▶ **Assigned task**:
Without the pictures, set down every line of the data exactly.

Collected data
[Start of Attachment]
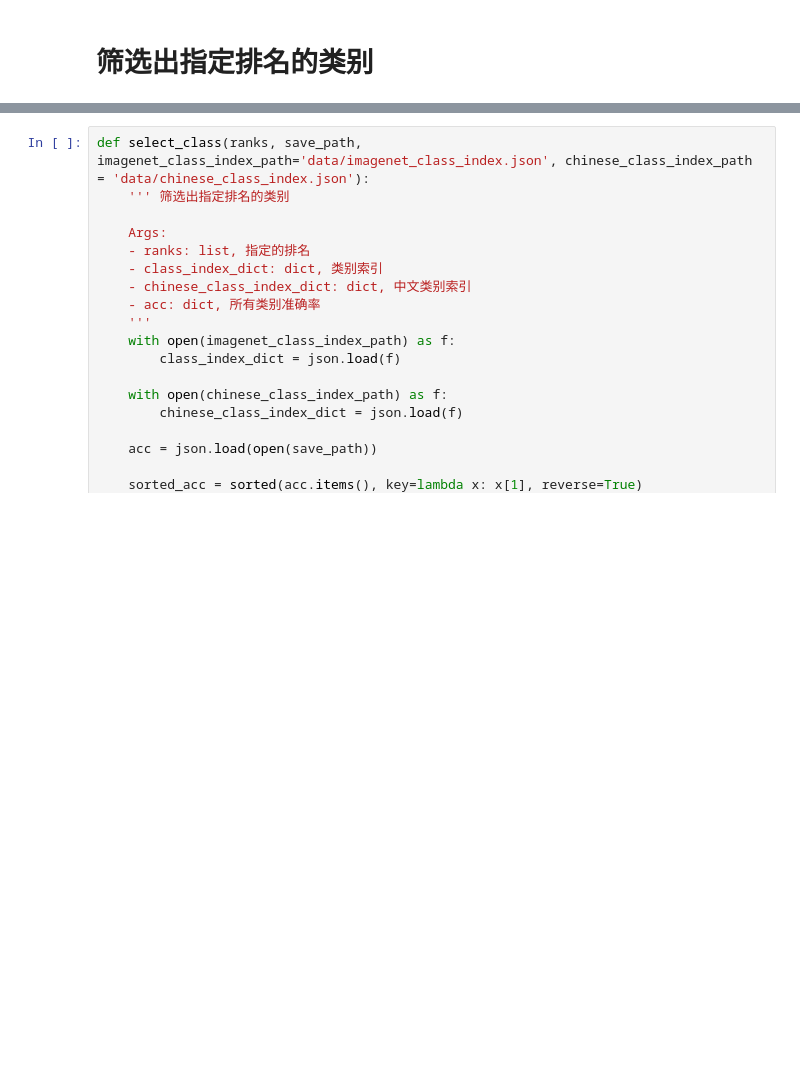
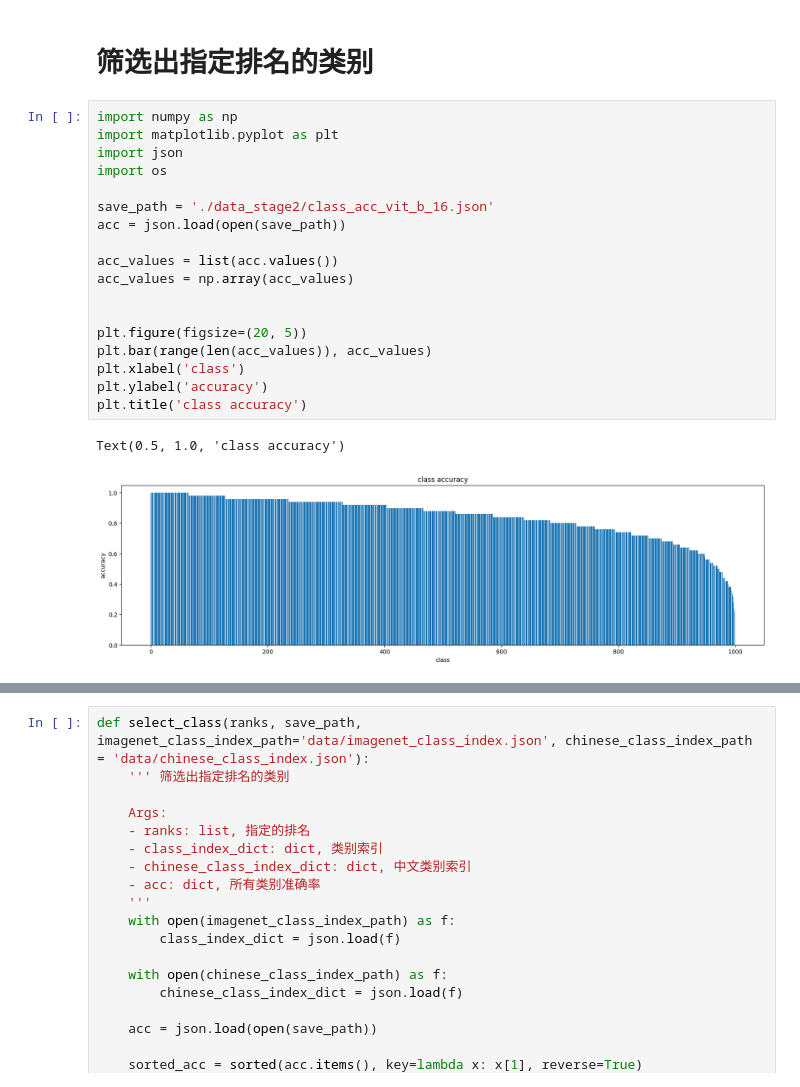
Before and after one commit to zhaobenyan51129/robustness_with_visualization, a Jupyter notebook: data_analysis_classified.ipynb, the cells around one changed output, grey strips where cells are left out. Drawn from its saved outputs; the diff is of its cells as text; blank space fills up the shorter version.

```diff
--- a/data_analysis_classified.ipynb
+++ b/data_analysis_classified.ipynb
@@ -6,3 +6,24 @@ import ast
 import numpy as np
 # %% [markdown]
 # 筛选出指定排名的类别
+# %%
+import numpy as np
+import matplotlib.pyplot as plt
+import json
+import os
+
+save_path = './data_stage2/class_acc_vit_b_16.json'
+acc = json.load(open(save_path))
+
+acc_values = list(acc.values())
+acc_values = np.array(acc_values)
+
+
+plt.figure(figsize=(20, 5))
+plt.bar(range(len(acc_values)), acc_values)
+plt.xlabel('class')
+plt.ylabel('accuracy')
+plt.title('class accuracy')
+# %% [output]
+Text(0.5, 1.0, 'class accuracy')
+[figure, added]
```
Also changed, not shown: parts of 3 cells of this notebook, 11 other files.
[End of Attachment]
▶ **Output of the exercise**:
Before and after one commit to zhaobenyan51129/robustness_with_visualization, a Jupyter notebook: data_analysis_classified.ipynb, the cells around one changed output, grey strips where cells are left out. Drawn from its saved outputs; the diff is of its cells as text; blank space fills up the shorter version.

```diff
--- a/data_analysis_classified.ipynb
+++ b/data_analysis_classified.ipynb
@@ -6,3 +6,24 @@ import ast
 import numpy as np
 # %% [markdown]
 # 筛选出指定排名的类别
+# %%
+import numpy as np
+import matplotlib.pyplot as plt
+import json
+import os
+
+save_path = './data_stage2/class_acc_vit_b_16.json'
+acc = json.load(open(save_path))
+
+acc_values = list(acc.values())
+acc_values = np.array(acc_values)
+
+
+plt.figure(figsize=(20, 5))
+plt.bar(range(len(acc_values)), acc_values)
+plt.xlabel('class')
+plt.ylabel('accuracy')
+plt.title('class accuracy')
+# %% [output]
+Text(0.5, 1.0, 'class accuracy')
+[figure, added]
```
Also changed, not shown: parts of 3 cells of this notebook, 11 other files.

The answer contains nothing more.